**Problem statement**
Pull every line containing "mark" from the entries.

:::

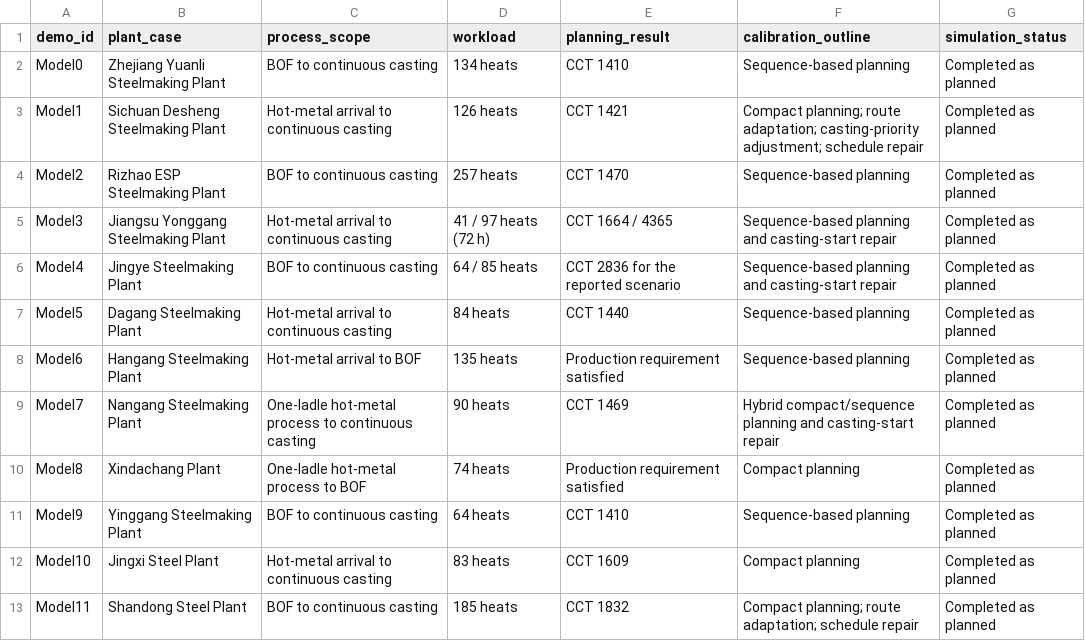
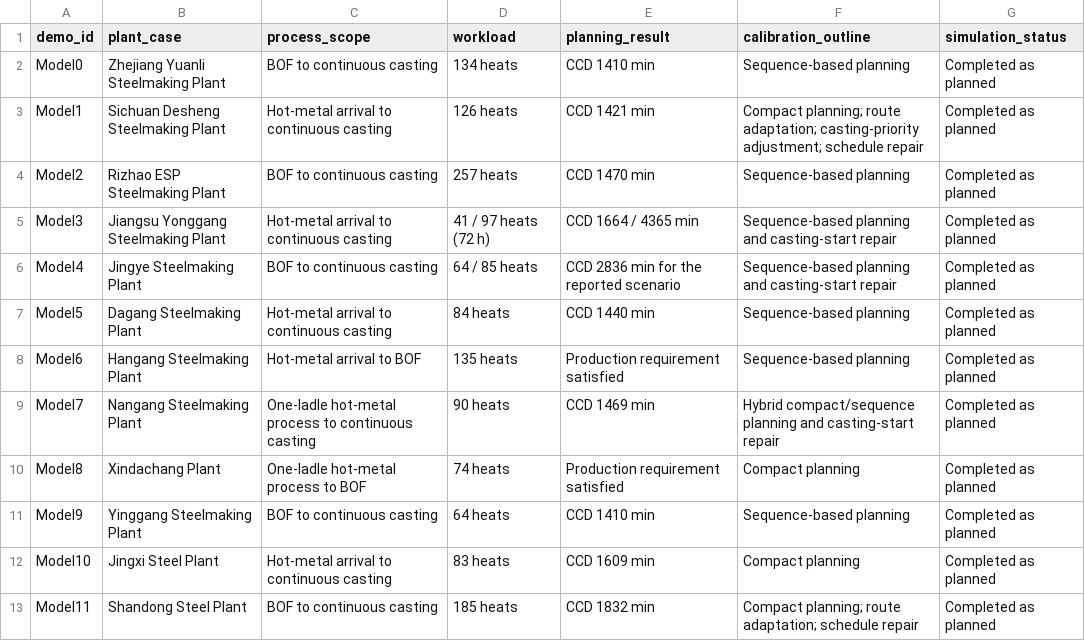
Before and after one commit to Eyan233/DT-SOPS-Demo-for-Steelmaking-Plants, a CSV file: data/plant_catalog.csv, drawn as a sheet.

```diff
--- a/data/plant_catalog.csv
+++ b/data/plant_catalog.csv
@@ -1,13 +1,13 @@
 demo_id,plant_case,process_scope,workload,planning_result,calibration_outline,simulation_status
-Model0,Zhejiang Yuanli Steelmaking Plant,BOF to continuous casting,134 heats,CCT 1410,Sequence-based planning,Completed as planned
-Model1,Sichuan Desheng Steelmaking Plant,Hot-metal arrival to continuous casting,126 heats,CCT 1421,"Compact planning; route adaptation; casting-priority adjustment; schedule repair",Completed as planned
-Model2,Rizhao ESP Steelmaking Plant,BOF to continuous casting,257 heats,CCT 1470,Sequence-based planning,Completed as planned
-Model3,Jiangsu Yonggang Steelmaking Plant,Hot-metal arrival to continuous casting,41 / 97 heats (72 h),CCT 1664 / 4365,Sequence-based planning and casting-start repair,Completed as planned
-Model4,Jingye Steelmaking Plant,BOF to continuous casting,64 / 85 heats,CCT 2836 for the reported scenario,Sequence-based planning and casting-start repair,Completed as planned
-Model5,Dagang Steelmaking Plant,Hot-metal arrival to continuous casting,84 heats,CCT 1440,Sequence-based planning,Completed as planned
+Model0,Zhejiang Yuanli Steelmaking Plant,BOF to continuous casting,134 heats,CCD 1410 min,Sequence-based planning,Completed as planned
+Model1,Sichuan Desheng Steelmaking Plant,Hot-metal arrival to continuous casting,126 heats,CCD 1421 min,"Compact planning; route adaptation; casting-priority adjustment; schedule repair",Completed as planned
+Model2,Rizhao ESP Steelmaking Plant,BOF to continuous casting,257 heats,CCD 1470 min,Sequence-based planning,Completed as planned
+Model3,Jiangsu Yonggang Steelmaking Plant,Hot-metal arrival to continuous casting,41 / 97 heats (72 h),CCD 1664 / 4365 min,Sequence-based planning and casting-start repair,Completed as planned
+Model4,Jingye Steelmaking Plant,BOF to continuous casting,64 / 85 heats,CCD 2836 min for the reported scenario,Sequence-based planning and casting-start repair,Completed as planned
+Model5,Dagang Steelmaking Plant,Hot-metal arrival to continuous casting,84 heats,CCD 1440 min,Sequence-based planning,Completed as planned
 Model6,Hangang Steelmaking Plant,Hot-metal arrival to BOF,135 heats,Production requirement satisfied,Sequence-based planning,Completed as planned
-Model7,Nangang Steelmaking Plant,One-ladle hot-metal process to continuous casting,90 heats,CCT 1469,Hybrid compact/sequence planning and casting-start repair,Completed as planned
+Model7,Nangang Steelmaking Plant,One-ladle hot-metal process to continuous casting,90 heats,CCD 1469 min,Hybrid compact/sequence planning and casting-start repair,Completed as planned
 Model8,Xindachang Plant,One-ladle hot-metal process to BOF,74 heats,Production requirement satisfied,Compact planning,Completed as planned
-Model9,Yinggang Steelmaking Plant,BOF to continuous casting,64 heats,CCT 1410,Sequence-based planning,Completed as planned
-Model10,Jingxi Steel Plant,Hot-metal arrival to continuous casting,83 heats,CCT 1609,Compact planning,Completed as planned
-Model11,Shandong Steel Plant,BOF to continuous casting,185 heats,CCT 1832,"Compact planning; route adaptation; schedule repair",Completed as planned
+Model9,Yinggang Steelmaking Plant,BOF to continuous casting,64 heats,CCD 1410 min,Sequence-based planning,Completed as planned
+Model10,Jingxi Steel Plant,Hot-metal arrival to continuous casting,83 heats,CCD 1609 min,Compact planning,Completed as planned
+Model11,Shandong Steel Plant,BOF to continuous casting,185 heats,CCD 1832 min,"Compact planning; route adaptation; schedule repair",Completed as planned
```
Also changed, not shown: 1 other file.
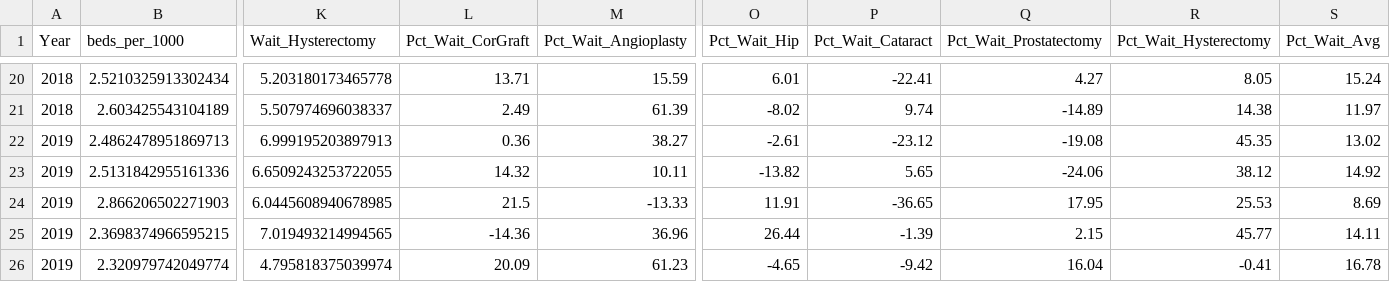
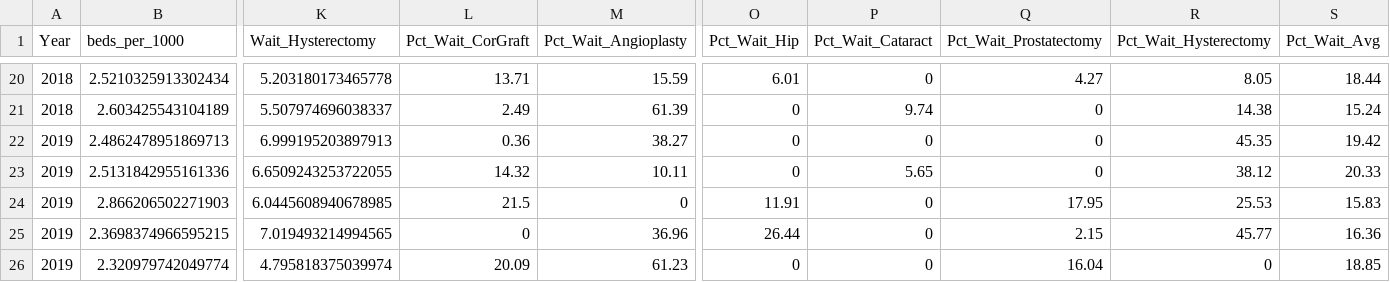
Before and after one commit to chenikabukes/UnitedKingdomHealthcare, a CSV file: data/00-simulated_data/simulated_healthcare_data.csv, drawn as a sheet; only a part is shown, gaps mark what is left out; the diff covers the shown part only; the diff names each change by its address in the sheet, - before the commit and + after, or states it on an @@ line.

```diff
--- a/data/00-simulated_data/simulated_healthcare_data.csv
+++ b/data/00-simulated_data/simulated_healthcare_data.csv
-P20 (Pct_Wait_Cataract): -22.41
+P20 (Pct_Wait_Cataract): 0
-S20 (Pct_Wait_Avg): 15.24
+S20 (Pct_Wait_Avg): 18.44
-O21 (Pct_Wait_Hip): -8.02
+O21 (Pct_Wait_Hip): 0
-Q21 (Pct_Wait_Prostatectomy): -14.89
+Q21 (Pct_Wait_Prostatectomy): 0
-S21 (Pct_Wait_Avg): 11.97
+S21 (Pct_Wait_Avg): 15.24
-O22 (Pct_Wait_Hip): -2.61
+O22 (Pct_Wait_Hip): 0
-P22 (Pct_Wait_Cataract): -23.12
+P22 (Pct_Wait_Cataract): 0
-Q22 (Pct_Wait_Prostatectomy): -19.08
+Q22 (Pct_Wait_Prostatectomy): 0
-S22 (Pct_Wait_Avg): 13.02
+S22 (Pct_Wait_Avg): 19.42
-O23 (Pct_Wait_Hip): -13.82
+O23 (Pct_Wait_Hip): 0
-Q23 (Pct_Wait_Prostatectomy): -24.06
+Q23 (Pct_Wait_Prostatectomy): 0
-S23 (Pct_Wait_Avg): 14.92
+S23 (Pct_Wait_Avg): 20.33
-M24 (Pct_Wait_Angioplasty): -13.33
+M24 (Pct_Wait_Angioplasty): 0
-P24 (Pct_Wait_Cataract): -36.65
+P24 (Pct_Wait_Cataract): 0
-S24 (Pct_Wait_Avg): 8.69
+S24 (Pct_Wait_Avg): 15.83
-L25 (Pct_Wait_CorGraft): -14.36
+L25 (Pct_Wait_CorGraft): 0
-P25 (Pct_Wait_Cataract): -1.39
+P25 (Pct_Wait_Cataract): 0
-S25 (Pct_Wait_Avg): 14.11
+S25 (Pct_Wait_Avg): 16.36
-O26 (Pct_Wait_Hip): -4.65
+O26 (Pct_Wait_Hip): 0
-P26 (Pct_Wait_Cataract): -9.42
+P26 (Pct_Wait_Cataract): 0
-R26 (Pct_Wait_Hysterectomy): -0.41
+R26 (Pct_Wait_Hysterectomy): 0
-S26 (Pct_Wait_Avg): 16.78
+S26 (Pct_Wait_Avg): 18.85
```
Also changed, not shown: 61 edited cells elsewhere in this file, 3 other files.
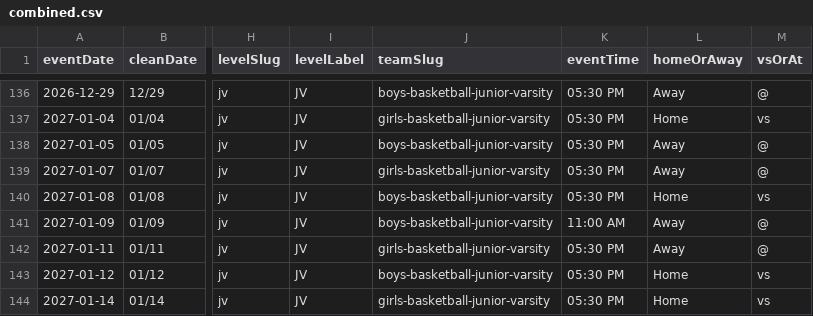
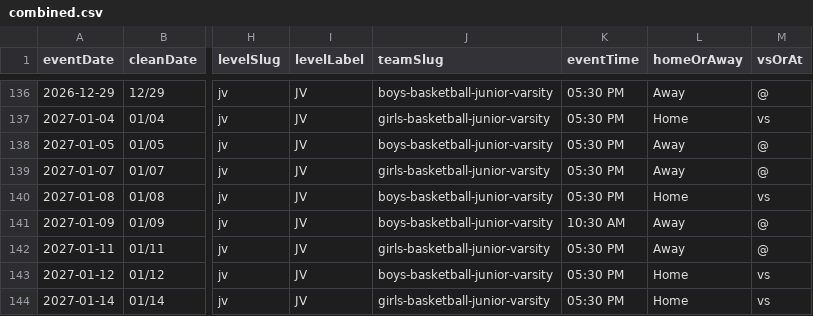
Before and after one commit to nruggieri-poland/schedules, a CSV file: rollups/jv/combined.csv, drawn as a sheet; only a part is shown, gaps mark what is left out; the diff names each change by its address in the sheet, - before the commit and + after, or states it on an @@ line.

```diff
--- a/rollups/jv/combined.csv
+++ b/rollups/jv/combined.csv
-K141 (eventTime): 11:00 AM
+K141 (eventTime): 10:30 AM
```
Also changed, not shown: rollups/jv/upcoming.csv, rollups/varsity/combined.csv, 22 other files.
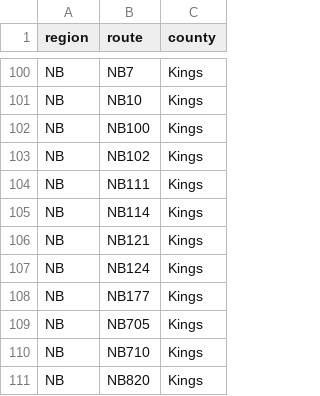
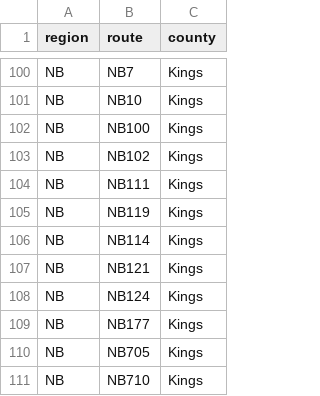
Before and after one commit to Highway-Photo-Project/PhotoData, a CSV file: _counties/NB_counties.csv, drawn as a sheet; only a part is shown, gaps mark what is left out; the shorter side is filled out with more unchanged rows; the diff covers the shown part only; the diff names each change by its address in the sheet, - before the commit and + after, or states it on an @@ line.

```diff
--- a/_counties/NB_counties.csv
+++ b/_counties/NB_counties.csv
+row 105: NB | NB119 | Kings
```
Also changed, not shown: 31 added rows elsewhere in this file.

:::

**Written reply**
Before and after one commit to chenikabukes/UnitedKingdomHealthcare, a CSV file: data/00-simulated_data/simulated_healthcare_data.csv, drawn as a sheet; only a part is shown, gaps mark what is left out; the diff covers the shown part only; the diff names each change by its address in the sheet, - before the commit and + after, or states it on an @@ line.
Before and after one commit to nruggieri-poland/schedules, a CSV file: rollups/jv/combined.csv, drawn as a sheet; only a part is shown, gaps mark what is left out; the diff names each change by its address in the sheet, - before the commit and + after, or states it on an @@ line.
Before and after one commit to Highway-Photo-Project/PhotoData, a CSV file: _counties/NB_counties.csv, drawn as a sheet; only a part is shown, gaps mark what is left out; the shorter side is filled out with more unchanged rows; the diff covers the shown part only; the diff names each change by its address in the sheet, - before the commit and + after, or states it on an @@ line.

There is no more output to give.